Buckland was born on August 14, 1734, in Oxford, England, the son of Francis Buckland, a farmer, and Mary Dunsdown Buckland. At age thirteen on April 5, 1748, with his fee paid as a charitable act by the University School of Oxford, he was apprenticed to an uncle in London, James Buckland, a member of the Worshipful Company of Joiners. Less than a year later this uncle died, and Buckland continued his training under a new master, John Whiteaves, a carpenter and fellow native of Oxford.
In 1755 Buckland completed his training, which included exposure to the latest English architecture and pattern books. Skilled craftsmen with such a background were much in demand in the American colonies, where potential clients were anxious to import the best English goods and services. On August 4, 1755, Buckland signed an indenture in London with Thomson Mason, brother of George Mason, who was building a new house in Fairfax County. Buckland spent the next four years finishing Gunston Hall, George Mason's plantation house, and creating its interior details. Buckland's work at Gunston Hall has long been known, but much of his original work decorating the interior was lost, making the extent of his design influence on the house uncertain. Twentieth-century investigations uncovered many of the details created under his direction and executed by the craftsmen whom he supervised. By the time Buckland's contract ended, Gunston Hall was a tastefully finished residence exhibiting elegant classical details. On November 8, 1759, George Mason marked the conclusion of Buckland's service by praising him as "a complete Master of the Carpenter's & Joiner's Business, both in Theory & in Practice."
In 1771 Buckland moved to Annapolis, probably at the urging of Tayloe's son-in-law Edward Lloyd. Buckland quickly proved his ability as a designer and architect. A wealthy merchant and planter, Lloyd had purchased a half-finished brick house in Maryland's capital. Buckland agreed to complete its construction and designed the striking decorative details that distinguish the interior. In 1774 he began a new house for Mathias Hammond, his only known opportunity to design and build a house from the beginning. The Hammond-Harwood House, as it is now known, attests to Buckland's knowledge of English Palladianism and the current fashion in decoration. It also demonstrates his talent for design. The house is visually pleasing in scale and proportion and also rich in high-style decoration.
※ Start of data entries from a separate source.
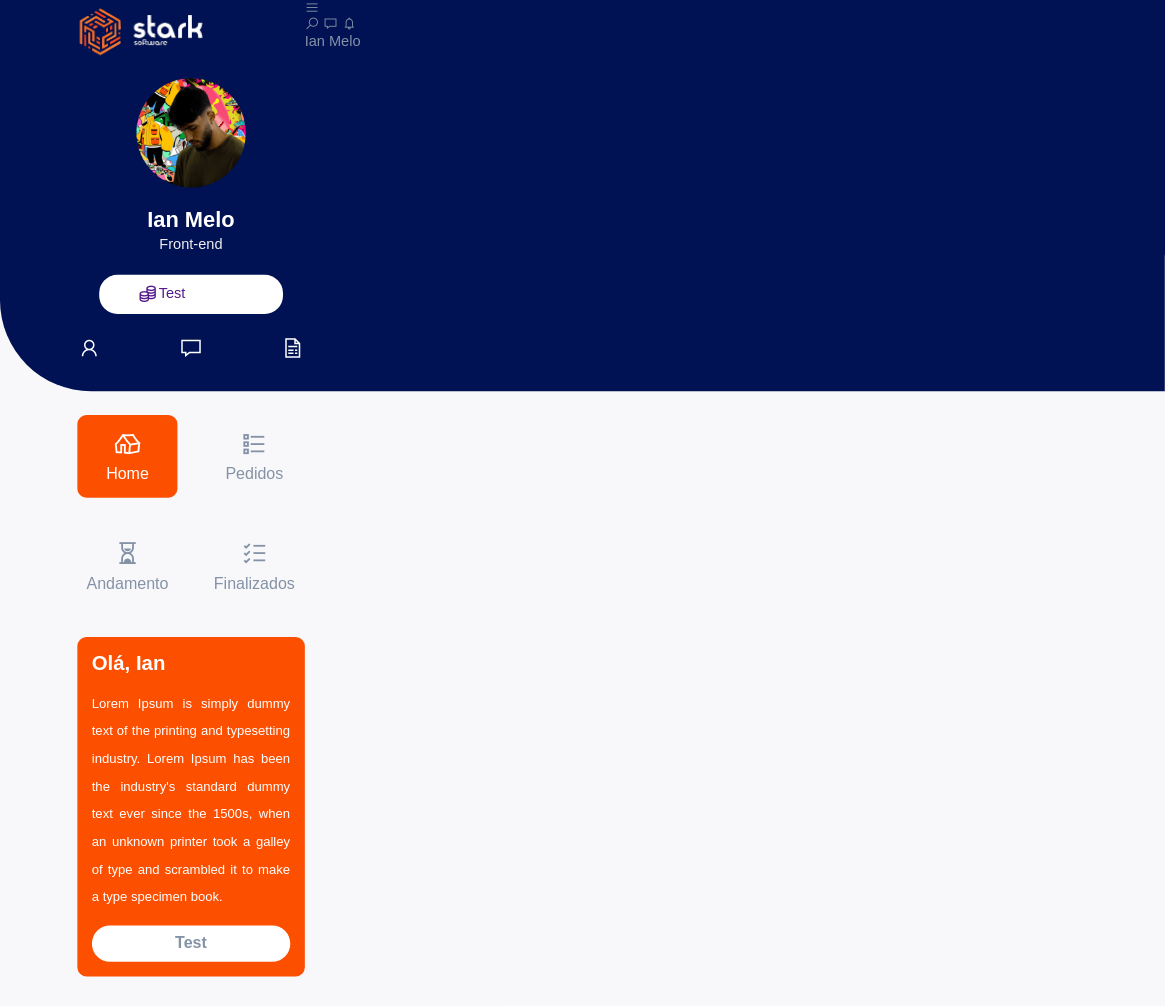
Repository: ichumbo/StarkDashboard
Page: index.html
The author's editor kept a copy of each file at every save. The page is drawn from the files as they stood at one save, then again after the next save.
The browser window is 1280 px wide. The pictures show the whole page, at 91% of full size.
Pictures or frames that could not be fetched are drawn as grey boxes.

Above is the page before, as saved 2023-06-06 19:51:26.

After the next save:
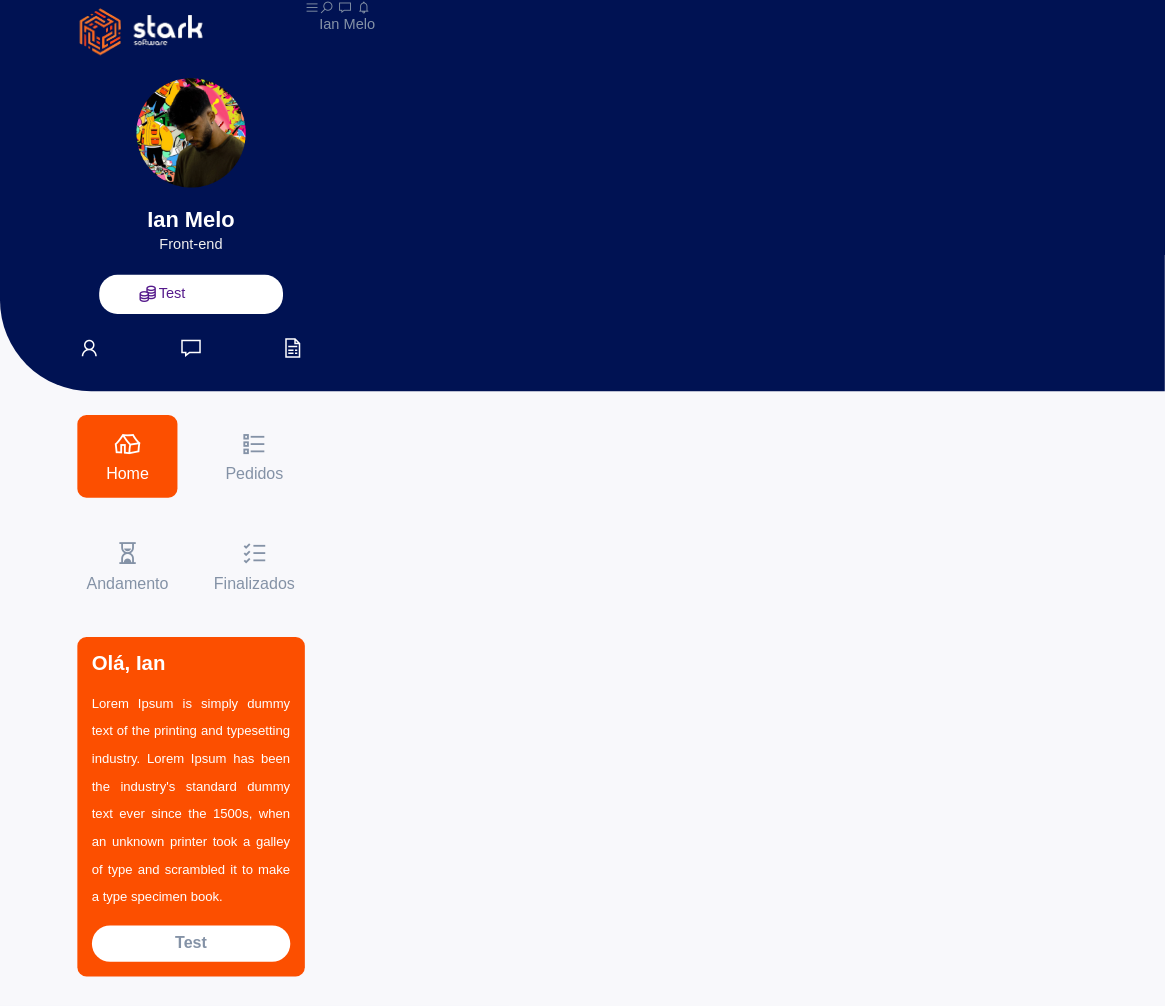
Saved 43 s later.
--- a/css/header.css
+++ b/css/header.css
@@ -1,3 +1,10 @@
 main-content {
     padding: 0 40px;
 }
+
+header {
+    display: flex;
+    justify-content: space-between;
+    align-self: center;
+    height: 70%;
+}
Buckland evidently designed a courthouse for Maryland's new county of Caroline. He probably attended a meeting convened at Melvills Warehouse in that county on November 16 and 17, 1774, for contractors bidding to erect the new structure. Buckland died, probably on Maryland's Eastern Shore, sometime before December 15, 1774, when the sale of his estate was advertised. His burial place is unknown.
August 14, 1734 - William Buckland is born in Oxford, England.
April 5, 1748 - William Buckland is apprenticed to an uncle in London who is a member of the Worshipful Company of Joiners.
August 4, 1755 - English craftsman William Buckland signs an indenture agreement with Thomson Mason, brother of George Mason, to oversee ongoing work at Gunston Hall.
1758 or 1759 - William Buckland and Mary Moore marry. They will have two sons and two daughters.
1759 - George Mason completes an elegant mansion, Gunston Hall, on Dogue's Neck. Noted architect William Buckland has designed the interior, and Gunston Hall will remain Mason's home for the rest of his life.
November 8, 1759 - George Mason praises William Buckland as "a complete Master of the Carpenter's & Joiner's Business, both in Theory & in Practice."
1761 - William Buckland moves to Richmond County and later purchases a small farm there.
1771 - William Buckland moves to Annapolis, Maryland, working there as a designer and architect.
1774 - William Buckland begins design and construction of a house for Mathias Hammond, in Maryland.
November 16–17, 1774 - Contractors meet at Melvills Warehouse in Caroline County, Maryland, to bid on a contract to erect a new courthouse. The building's designer is William Buckland.
Before December 15, 1774 - William Buckland dies, probably on the Eastern Shore of Maryland.
Cite This Entry
- APA Citation:
Brand, B. A., & the Dictionary of Virginia Biography. William Buckland (1734–by December 15, 1774). (2016, January 6). In Encyclopedia Virginia. Retrieved from http://www.EncyclopediaVirginia.org/Buckland_William_1734-by_December_15_1774.
- MLA Citation:
Brand, Barbara Allston and the Dictionary of Virginia Biography. "William Buckland (1734–by December 15, 1774)." Encyclopedia Virginia. Virginia Foundation for the Humanities, 6 Jan. 2016. Web. READ_DATE.
First published: December 8, 2015 | Last modified: January 6, 2016
Contributed by Barbara Allston Brand and the Dictionary of Virginia Biography.